About this exercise: All of the data below should be written out again exactly.

- - -

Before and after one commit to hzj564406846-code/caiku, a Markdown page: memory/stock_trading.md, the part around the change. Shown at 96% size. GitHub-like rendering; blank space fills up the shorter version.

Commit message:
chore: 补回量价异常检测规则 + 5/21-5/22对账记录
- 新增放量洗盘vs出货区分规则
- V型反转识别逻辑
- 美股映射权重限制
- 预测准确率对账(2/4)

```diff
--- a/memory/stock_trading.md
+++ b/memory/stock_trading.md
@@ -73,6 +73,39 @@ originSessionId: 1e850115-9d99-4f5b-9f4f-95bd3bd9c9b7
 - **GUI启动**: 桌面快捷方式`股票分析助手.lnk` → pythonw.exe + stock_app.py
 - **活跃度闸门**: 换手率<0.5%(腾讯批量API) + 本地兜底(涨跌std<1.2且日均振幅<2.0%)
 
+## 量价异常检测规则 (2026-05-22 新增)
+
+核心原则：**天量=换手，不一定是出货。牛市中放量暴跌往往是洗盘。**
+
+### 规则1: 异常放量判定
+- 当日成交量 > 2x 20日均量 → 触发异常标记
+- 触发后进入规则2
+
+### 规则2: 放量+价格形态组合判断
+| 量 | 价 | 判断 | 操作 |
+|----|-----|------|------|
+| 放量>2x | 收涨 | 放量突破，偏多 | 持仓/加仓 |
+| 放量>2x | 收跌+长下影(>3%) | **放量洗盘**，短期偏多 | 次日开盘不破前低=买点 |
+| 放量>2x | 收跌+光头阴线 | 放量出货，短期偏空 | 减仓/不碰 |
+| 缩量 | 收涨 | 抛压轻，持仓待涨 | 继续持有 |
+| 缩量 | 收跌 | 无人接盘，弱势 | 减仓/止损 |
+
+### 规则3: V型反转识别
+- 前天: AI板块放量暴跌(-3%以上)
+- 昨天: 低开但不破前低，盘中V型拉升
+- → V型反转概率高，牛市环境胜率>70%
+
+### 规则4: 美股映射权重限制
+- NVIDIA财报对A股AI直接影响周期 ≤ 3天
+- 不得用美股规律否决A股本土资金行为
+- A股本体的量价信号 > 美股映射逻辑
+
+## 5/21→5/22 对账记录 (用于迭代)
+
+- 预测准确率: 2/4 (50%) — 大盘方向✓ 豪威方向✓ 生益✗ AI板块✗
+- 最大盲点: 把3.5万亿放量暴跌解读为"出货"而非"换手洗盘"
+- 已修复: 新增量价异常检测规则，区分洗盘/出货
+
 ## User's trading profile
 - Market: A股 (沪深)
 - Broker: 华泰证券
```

- - -

Task answer:
Before and after one commit to hzj564406846-code/caiku, a Markdown page: memory/stock_trading.md, the part around the change. Shown at 96% size. GitHub-like rendering; blank space fills up the shorter version.

Commit message:
chore: 补回量价异常检测规则 + 5/21-5/22对账记录
- 新增放量洗盘vs出货区分规则
- V型反转识别逻辑
- 美股映射权重限制
- 预测准确率对账(2/4)

```diff
--- a/memory/stock_trading.md
+++ b/memory/stock_trading.md
@@ -73,6 +73,39 @@ originSessionId: 1e850115-9d99-4f5b-9f4f-95bd3bd9c9b7
 - **GUI启动**: 桌面快捷方式`股票分析助手.lnk` → pythonw.exe + stock_app.py
 - **活跃度闸门**: 换手率<0.5%(腾讯批量API) + 本地兜底(涨跌std<1.2且日均振幅<2.0%)
 
+## 量价异常检测规则 (2026-05-22 新增)
+
+核心原则：**天量=换手，不一定是出货。牛市中放量暴跌往往是洗盘。**
+
+### 规则1: 异常放量判定
+- 当日成交量 > 2x 20日均量 → 触发异常标记
+- 触发后进入规则2
+
+### 规则2: 放量+价格形态组合判断
+| 量 | 价 | 判断 | 操作 |
+|----|-----|------|------|
+| 放量>2x | 收涨 | 放量突破，偏多 | 持仓/加仓 |
+| 放量>2x | 收跌+长下影(>3%) | **放量洗盘**，短期偏多 | 次日开盘不破前低=买点 |
+| 放量>2x | 收跌+光头阴线 | 放量出货，短期偏空 | 减仓/不碰 |
+| 缩量 | 收涨 | 抛压轻，持仓待涨 | 继续持有 |
+| 缩量 | 收跌 | 无人接盘，弱势 | 减仓/止损 |
+
+### 规则3: V型反转识别
+- 前天: AI板块放量暴跌(-3%以上)
+- 昨天: 低开但不破前低，盘中V型拉升
+- → V型反转概率高，牛市环境胜率>70%
+
+### 规则4: 美股映射权重限制
+- NVIDIA财报对A股AI直接影响周期 ≤ 3天
+- 不得用美股规律否决A股本土资金行为
+- A股本体的量价信号 > 美股映射逻辑
+
+## 5/21→5/22 对账记录 (用于迭代)
+
+- 预测准确率: 2/4 (50%) — 大盘方向✓ 豪威方向✓ 生益✗ AI板块✗
+- 最大盲点: 把3.5万亿放量暴跌解读为"出货"而非"换手洗盘"
+- 已修复: 新增量价异常检测规则，区分洗盘/出货
+
 ## User's trading profile
 - Market: A股 (沪深)
 - Broker: 华泰证券
```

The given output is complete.